Blue (Da Ba Dee) (music video)

From Wikipedia, the free encyclopedia
Jump to: navigation, search
Blue (Da Ba Dee)
Eiffel 65 Blue video.jpg
Eiffel 65 on television screens during the opening segment of the video
Directed by Celestino Gianotti[1]
Starring Eiffel 65
Music by Eiffel 65
Distributed by BlissMultiMedia
Release date
1999
Running time
3:40
Language English

The music video for Eiffel 65's "Blue (Da Ba Dee)" was released in 1999 by the BlissCoMedia, a computer graphics company of the Bliss Corporation, known at the time the video was produced and released as "BlissMultiMedia".[2] The video featured computer graphics done in 3ds Max, and features Eiffel 65 members Maurizio Lobina and Gabry Ponte trying to save Jeffrey Jey from the aliens Zorotl and Sayok6. The video was later uploaded to the Bliss Corporation's official YouTube channel on September 2, 2009, where, as of October 2017, it has more than 130 million views.[3]

The video was listed in NME's "50 Worst Music Videos".[4]

Plot[edit]

The video takes place on Tukon4, where lead singer Jeffrey Jey is abducted by blue aliens Zorotl and Sayok6 during a concert.[5] The aliens then proceed to leave Earth with him. Group members Maurizio Lobina and Gabry Ponte give chase in their own small spacecraft, and eventually both ships arrive on the blue aliens' planet via a portal.

It is then shown that the Jey was abducted to perform in a concert for the aliens, with him singing the same song he was about to sing when he was taken. He slowly realises that the crowd is composed entirely of strange blue being, which are known as Tukonians,[5] and becomes increasingly concerned.

After fighting off a number of alien guards using martial arts and several energy-based, psionic abilities, the pursuing band members succeed in rescuing their lead singer. While leaving the planet, they are asked to return by the aliens. They oblige, and spend the remaining duration of the video by performing a concert for the blue-skinned extraterrestrials with Zorotl joining them on stage, creating a friendship between the band and the creatures. These events possibly lead into the scenario in the music video for "Move Your Body".

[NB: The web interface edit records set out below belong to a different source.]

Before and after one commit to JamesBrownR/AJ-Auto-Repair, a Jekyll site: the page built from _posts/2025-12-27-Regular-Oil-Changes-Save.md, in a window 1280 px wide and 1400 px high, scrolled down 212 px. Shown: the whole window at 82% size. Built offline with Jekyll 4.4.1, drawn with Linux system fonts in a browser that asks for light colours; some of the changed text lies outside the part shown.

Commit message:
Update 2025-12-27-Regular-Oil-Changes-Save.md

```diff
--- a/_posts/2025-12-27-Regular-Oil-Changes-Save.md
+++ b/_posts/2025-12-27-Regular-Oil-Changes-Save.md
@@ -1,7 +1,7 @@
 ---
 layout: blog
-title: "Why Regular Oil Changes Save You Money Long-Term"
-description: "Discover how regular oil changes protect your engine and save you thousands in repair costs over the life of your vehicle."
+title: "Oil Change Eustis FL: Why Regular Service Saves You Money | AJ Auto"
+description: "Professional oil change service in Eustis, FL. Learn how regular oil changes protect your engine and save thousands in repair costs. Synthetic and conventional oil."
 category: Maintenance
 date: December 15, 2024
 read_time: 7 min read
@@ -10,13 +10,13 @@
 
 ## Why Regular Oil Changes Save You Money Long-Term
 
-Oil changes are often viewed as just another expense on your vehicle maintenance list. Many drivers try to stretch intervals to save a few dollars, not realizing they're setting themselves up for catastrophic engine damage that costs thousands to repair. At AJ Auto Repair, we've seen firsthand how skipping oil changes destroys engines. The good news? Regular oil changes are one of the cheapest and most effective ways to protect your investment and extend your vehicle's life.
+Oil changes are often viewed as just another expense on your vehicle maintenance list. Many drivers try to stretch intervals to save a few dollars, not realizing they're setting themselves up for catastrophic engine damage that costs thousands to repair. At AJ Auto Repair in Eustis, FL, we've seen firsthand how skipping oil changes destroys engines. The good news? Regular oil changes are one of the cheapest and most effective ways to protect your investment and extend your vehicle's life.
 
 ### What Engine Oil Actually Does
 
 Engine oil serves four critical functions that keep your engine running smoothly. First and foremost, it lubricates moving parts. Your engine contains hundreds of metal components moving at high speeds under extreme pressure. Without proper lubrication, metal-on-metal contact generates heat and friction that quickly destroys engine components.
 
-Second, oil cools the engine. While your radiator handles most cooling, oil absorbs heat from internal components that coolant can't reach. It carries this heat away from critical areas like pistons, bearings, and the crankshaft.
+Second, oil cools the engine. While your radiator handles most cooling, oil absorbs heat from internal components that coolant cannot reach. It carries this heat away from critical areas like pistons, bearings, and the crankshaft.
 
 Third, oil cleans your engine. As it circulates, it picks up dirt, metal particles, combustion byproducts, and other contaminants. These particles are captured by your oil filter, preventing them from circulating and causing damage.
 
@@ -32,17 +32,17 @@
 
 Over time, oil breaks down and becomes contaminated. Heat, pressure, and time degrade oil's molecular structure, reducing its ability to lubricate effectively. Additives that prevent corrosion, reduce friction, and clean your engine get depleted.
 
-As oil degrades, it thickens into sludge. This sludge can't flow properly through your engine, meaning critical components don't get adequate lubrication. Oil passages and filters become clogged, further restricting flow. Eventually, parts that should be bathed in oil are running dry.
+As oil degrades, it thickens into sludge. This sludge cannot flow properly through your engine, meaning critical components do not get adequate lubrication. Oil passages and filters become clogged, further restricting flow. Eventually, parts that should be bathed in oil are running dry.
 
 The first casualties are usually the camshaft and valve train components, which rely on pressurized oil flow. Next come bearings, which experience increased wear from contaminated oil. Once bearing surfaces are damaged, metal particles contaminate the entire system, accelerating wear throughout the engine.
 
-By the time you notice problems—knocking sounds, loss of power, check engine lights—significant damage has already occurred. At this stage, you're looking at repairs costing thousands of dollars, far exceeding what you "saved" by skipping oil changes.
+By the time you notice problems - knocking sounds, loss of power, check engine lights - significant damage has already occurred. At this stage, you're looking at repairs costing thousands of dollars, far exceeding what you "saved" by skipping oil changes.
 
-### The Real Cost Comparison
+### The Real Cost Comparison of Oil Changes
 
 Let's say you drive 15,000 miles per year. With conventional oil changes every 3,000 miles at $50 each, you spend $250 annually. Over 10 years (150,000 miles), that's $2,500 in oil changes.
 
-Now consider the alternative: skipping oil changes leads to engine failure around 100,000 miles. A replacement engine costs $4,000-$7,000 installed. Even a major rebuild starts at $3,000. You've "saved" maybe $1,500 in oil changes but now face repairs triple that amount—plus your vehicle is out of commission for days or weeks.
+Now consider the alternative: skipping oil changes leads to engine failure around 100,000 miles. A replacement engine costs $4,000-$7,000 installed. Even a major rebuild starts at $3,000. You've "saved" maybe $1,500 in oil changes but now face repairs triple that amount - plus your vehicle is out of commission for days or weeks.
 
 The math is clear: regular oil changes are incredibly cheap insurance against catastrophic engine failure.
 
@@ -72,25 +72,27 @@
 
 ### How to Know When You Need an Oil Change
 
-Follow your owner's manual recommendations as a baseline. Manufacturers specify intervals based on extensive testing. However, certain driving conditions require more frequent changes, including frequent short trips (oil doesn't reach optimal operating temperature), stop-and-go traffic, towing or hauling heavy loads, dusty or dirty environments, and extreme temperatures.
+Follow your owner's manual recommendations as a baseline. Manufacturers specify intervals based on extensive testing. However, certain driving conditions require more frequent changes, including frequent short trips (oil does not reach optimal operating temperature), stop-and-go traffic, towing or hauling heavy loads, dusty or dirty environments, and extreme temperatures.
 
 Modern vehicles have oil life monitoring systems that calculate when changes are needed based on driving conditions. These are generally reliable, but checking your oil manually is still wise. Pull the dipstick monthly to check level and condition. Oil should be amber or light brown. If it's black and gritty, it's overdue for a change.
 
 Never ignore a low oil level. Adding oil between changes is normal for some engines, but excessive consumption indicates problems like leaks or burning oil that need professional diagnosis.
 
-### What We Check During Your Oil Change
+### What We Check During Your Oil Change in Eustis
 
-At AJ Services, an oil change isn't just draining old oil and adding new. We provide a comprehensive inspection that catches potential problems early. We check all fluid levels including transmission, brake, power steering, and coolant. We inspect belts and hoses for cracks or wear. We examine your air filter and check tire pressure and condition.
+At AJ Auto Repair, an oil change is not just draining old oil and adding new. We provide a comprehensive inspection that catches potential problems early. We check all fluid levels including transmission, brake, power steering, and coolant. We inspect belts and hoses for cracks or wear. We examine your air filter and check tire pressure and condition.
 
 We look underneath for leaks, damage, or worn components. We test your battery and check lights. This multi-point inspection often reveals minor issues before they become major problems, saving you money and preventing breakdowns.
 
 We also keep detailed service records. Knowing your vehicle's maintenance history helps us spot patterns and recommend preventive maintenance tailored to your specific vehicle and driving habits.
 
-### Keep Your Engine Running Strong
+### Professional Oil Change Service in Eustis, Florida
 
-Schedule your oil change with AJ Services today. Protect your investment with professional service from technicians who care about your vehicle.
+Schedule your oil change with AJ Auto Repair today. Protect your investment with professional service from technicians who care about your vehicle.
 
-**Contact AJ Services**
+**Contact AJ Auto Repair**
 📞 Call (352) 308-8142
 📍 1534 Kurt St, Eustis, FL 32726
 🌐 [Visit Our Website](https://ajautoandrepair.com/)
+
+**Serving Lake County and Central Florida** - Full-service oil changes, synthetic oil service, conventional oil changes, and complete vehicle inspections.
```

The events in the video share no relation to the song's lyrical content apart from the fact that the aliens all have blue skin.

Development[edit]

Jey recalls of making the video and the song, "I started thinking about this character I invented called Zorotl and the lifestyle he led, from the way he would buy his house, pick his girlfriend, his job or the neighborhood he would live in. Then I came up with a color, a color I thought described the way he saw things."[6]

Like much of the Bliss Corporation's music videos, this one was done in a green screen garage studio at BlissCoMedia,[7][8] and it featured computer-generated graphics that were done in 3ds Max.[9] With very few resources, tutorials and books, and only one editing machine, the video was made between 1998 and 1999 in a garage in about 2 to 3 months, much like other videos made by BlissCo.[7] At the time the video was made and released, BlisscoMedia were originally known as BlissMultiMedia.[2]

Former BlissCo employee Davide La Sala has stated about coming up with the story for the video: "We had brainstorming sessions and we were a very imaginative team, huge fans of sci-fi movies and video games: Blade Runner, Star Wars, etc… we were master in doing our best and working with the few tools we had to create complete short stories in a very short period of time."[7]

Similar to other music videos by BlissCo, a total of five people worked on this video. The green-screen footage was done in a short amount of time, and some of it was put into a computer generated 3D environment, while components of the band were also shot. La Sala said, "We were very flexible but every person in the team had his own special skill who was more towards motion graphics, design and editing, others more skilled in architectural design and me and the CEO experts in animation."[7]

Legacy[edit]

The video is BlissCoMedia's most famous. La Sala said to have been proud of the video's popularity.[7]

In 2009, when a YouTube upload of the video hit 10,000,000 views, BlissCoMedia.com celebrated the 10th anniversary of Zorotl's debut in the video.[2] On September 2, 2009 the video was uploaded on BlissCo's official YouTube channel. As of November 2017, the video has 133,338,827 views, with 847,168 users liking the video and 26,195 dislikes.[10]

References[edit]

  1. ^ Ketama - Agustito on YouTube. Credits for director of "Blue" appear at 0:14. Accessed from May 11, 2013.
  2. ^ a b c Blue: 10 anni, 10 milioni di download (In Italian). Blisscomedia.com. Accessed from May 11, 2013.
  3. ^ Eiffel 65 - Blue (Da Ba Dee) (Original Video with subtitles). 2 September 2009 – via YouTube. 
  4. ^ NME.COM. "50 Worst Music Videos Ever". NME.COM. 
  5. ^ a b Jeffrey-kidnapped. Zorotl.com. Accessed from April 1, 2013.
  6. ^ Kunter, Joe. 1000 UK Number One Hits. Omnibus Press. Published April 11, 2005. ISBN 1844492834. Quote adapted by Songfacts.com.
  7. ^ a b c d e Orfino, Mary (May 30, 2012)."IlTedesco, Eiffel65's forum Mod made an interview with Davide La Sala, former BlissCo Media employee". Archived from the original on 2013-03-05. Retrieved 2013-05-11.  . Eiffel65.com. Archived from March 5, 2013. Archive accessed from May 11, 2013. Originally accessed from April 16, 2013.
  8. ^ Studio. Blisscomedia.com. Accessed from April 1, 2013.
  9. ^ Renderfarm. Blisscomedia.com. Accessed from April 1, 2013.
  10. ^ blisscorporation (September 2, 2009). Eiffel 65 - Blue (Da Ba Dee) (Original Video with subtitles) on YouTube. Accessed from January 26, 2017.

External links[edit]